Anna Hepler's major works are sculptural installations made from wires and joints that are held together in tension, creating mighty metallic clouds that fill big spaces and change with the light. She employs a great many suspended elements fastened together in all directions, changing as the viewer moves around them.
WOODCUT WONDER A print by Anna Hepler.
For her show at Icon Contemporary Art in Brunswick she has undertaken to represent her ideas in two dimensions — in the flat, as it were. This is a pretty difficult task. The wires in her big pieces radiate all over the place. A literal translation from the installations would risk visual chaos.
Hepler has chosen to make large woodcut prints that have the virtue of being obviously prints. There are enough irregularities and other clear indications of process to give the viewer a sense of the physical history of these images. They look made, not drawn. There was something bigger, heavier, and mechanical back where these came from — something sculptural.
In one larger piece black lines swirl around in curves, nearly describing a stretched spheroid. Toward the left the lines coalesce into dark shapes that are simply that, dark shapes, but that also suggest that wires have bundled together they way they do when you are trying to coil them up and they're resisting. The lighter parts between the lines show traces of how this piece was made.
When Hepler pressed the paper onto the carved wood to print the lines, parts of the wood grain between them got recorded as well. These "mistakes" are, I think, central to the overall effect of these pieces. We are reminded there was a big piece of wood involved here, and some physical effort. Image-making meets engineering, or even carpentry.

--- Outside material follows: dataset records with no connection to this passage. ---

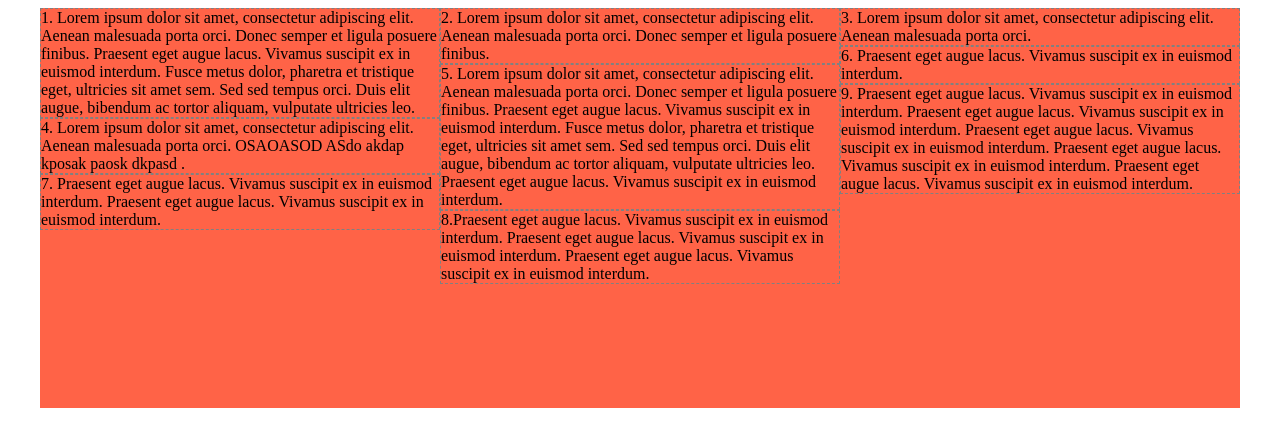
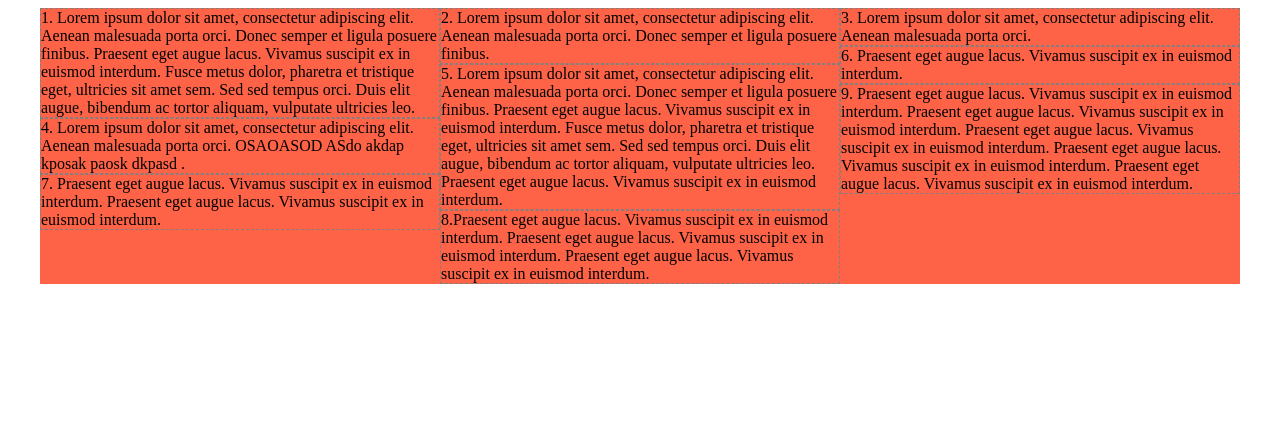
Before and after one commit to GerardEst/cascader, a website with bundled scripts: page index.html in a window 1280 px wide. Built offline with nearby package versions, Linux system fonts and the light colour scheme.

Commit message:
Adapt container height

```diff
--- a/cascader.js
+++ b/cascader.js
@@ -1,10 +1,13 @@
 
 export function cascader(element, cols){
-    const bricks = element.querySelectorAll('div')
+    if(!element.id) console.error('Cascader: Container needs an id')
+
+    const bricks = document.querySelectorAll(`#${element.id} > *`)
+    let largest_col = 0
+
     element.style.position = 'relative'
 
-    for(let i in bricks){
-
+    for(let i=0; i<bricks.length; i++){
         const brick = bricks[i]
 
         const brick_row = Math.floor(i/cols)
@@ -20,6 +23,8 @@ export function cascader(element, cols){
         brick.style.left = brick_width*brick_col+'%'
 
         const bricks_in_col = element.querySelectorAll(`[col='${brick_col}']`)
+
+
         for(let brick_in_col of bricks_in_col){
           if(brick_in_col.getAttribute('row') >= brick_row) continue
 
@@ -29,4 +34,18 @@ export function cascader(element, cols){
 
     }
 
+    // Set container height determined by the largest col
+    for(let i=0; i<cols; i++){
+      const col = element.querySelectorAll(`[col='${i}']`)
+      let total_height = 0
+      for(let el of col){
+        total_height = total_height + el.offsetHeight
+      }
+      if(total_height > largest_col) largest_col = total_height
+    }
+
+    element.style.height = largest_col+'px'
+
 }
+
+// La ultima fila que se reparta de manera que equipare el espacio final? O ponerlo como opcion almenos?
--- a/index.html
+++ b/index.html
@@ -22,7 +22,7 @@
     <script type="module" src="main.js"></script>
 </head>
 <body>
-    <section>
+    <section id="cascada">
         <div>1. Lorem ipsum dolor sit amet, consectetur adipiscing elit. Aenean malesuada porta orci. Donec semper et ligula posuere finibus. Praesent eget augue lacus. Vivamus suscipit ex in euismod interdum. Fusce metus dolor, pharetra et tristique eget, ultricies sit amet sem. Sed sed tempus orci. Duis elit augue, bibendum ac tortor aliquam, vulputate ultricies leo.</div>
         <div>2. Lorem ipsum dolor sit amet, consectetur adipiscing elit. Aenean malesuada porta orci. Donec semper et ligula posuere finibus.</div>
         <div>3. Lorem ipsum dolor sit amet, consectetur adipiscing elit. Aenean malesuada porta orci.</div>
@@ -33,5 +33,6 @@
         <div>8.Praesent eget augue lacus. Vivamus suscipit ex in euismod interdum. Praesent eget augue lacus. Vivamus suscipit ex in euismod interdum. Praesent eget augue lacus. Vivamus suscipit ex in euismod interdum.</div>
         <div>9. Praesent eget augue lacus. Vivamus suscipit ex in euismod interdum. Praesent eget augue lacus. Vivamus suscipit ex in euismod interdum. Praesent eget augue lacus. Vivamus suscipit ex in euismod interdum. Praesent eget augue lacus. Vivamus suscipit ex in euismod interdum. Praesent eget augue lacus. Vivamus suscipit ex in euismod interdum.</div>
     </section>
+
 </body>
 </html>
--- a/main.js
+++ b/main.js
@@ -1,3 +1,3 @@
 import {cascader} from './cascader.js'
 
-cascader(document.querySelector('section'), 3)
+cascader(document.querySelector('#cascada'), 3)
--- a/package.json
+++ b/package.json
@@ -1,5 +1,5 @@
 {
-  "name": "cascader",
+  "name": "@gerardest/cascader",
   "version": "1.0.1",
   "description": "Veeeery basic masonry",
   "main": "cascader.js",
```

As a general rule an artist's process is irrelevant to a thorough understanding of their work. We don't really learn much about the process that Hepler used for these works, nor do we need to. What matters here is the little bit that says these works are a step removed from simple drawing. As drawings, these works would be indistinguishable from many other works like them that have gone before. As prints, they imply that there is a larger body of effort that exists, or existed, somewhere else.
The tension between the made and the making, between graphic illusion and a record of an action, is present in all the works in the show in one way or another. In another piece, curved lines get progressively smaller from left to right on a diagonal from lower to higher. The curves are irregularly crossed by smaller straight lines, giving the whole image a suggestion of a mat made from barbed wire seen in perspective.
Here again the slight procedural irregularities alter the nature of what we see. The illusion disappears and the sense of the presence of ink and paper are restored. The viewer's imagination is directed toward the work as an abstract object with its own existential reality and its own history, rather than as a presentation of a sculptural idea. These aren't sketches.
This is a very fine-grained distinction, but an important one. The question here is the difference between poetic abstraction and a simple gestural sketch. Sketches are a means of working out an idea, but true abstraction is a worthwhile end in itself.
Ken Greenleaf can be reached at email@example.com.
"WOODCUTS" by Anna Hepler | through December 19 | at Icon Contemporary Art, 19 Mason St, Brunswick | 207.725.8127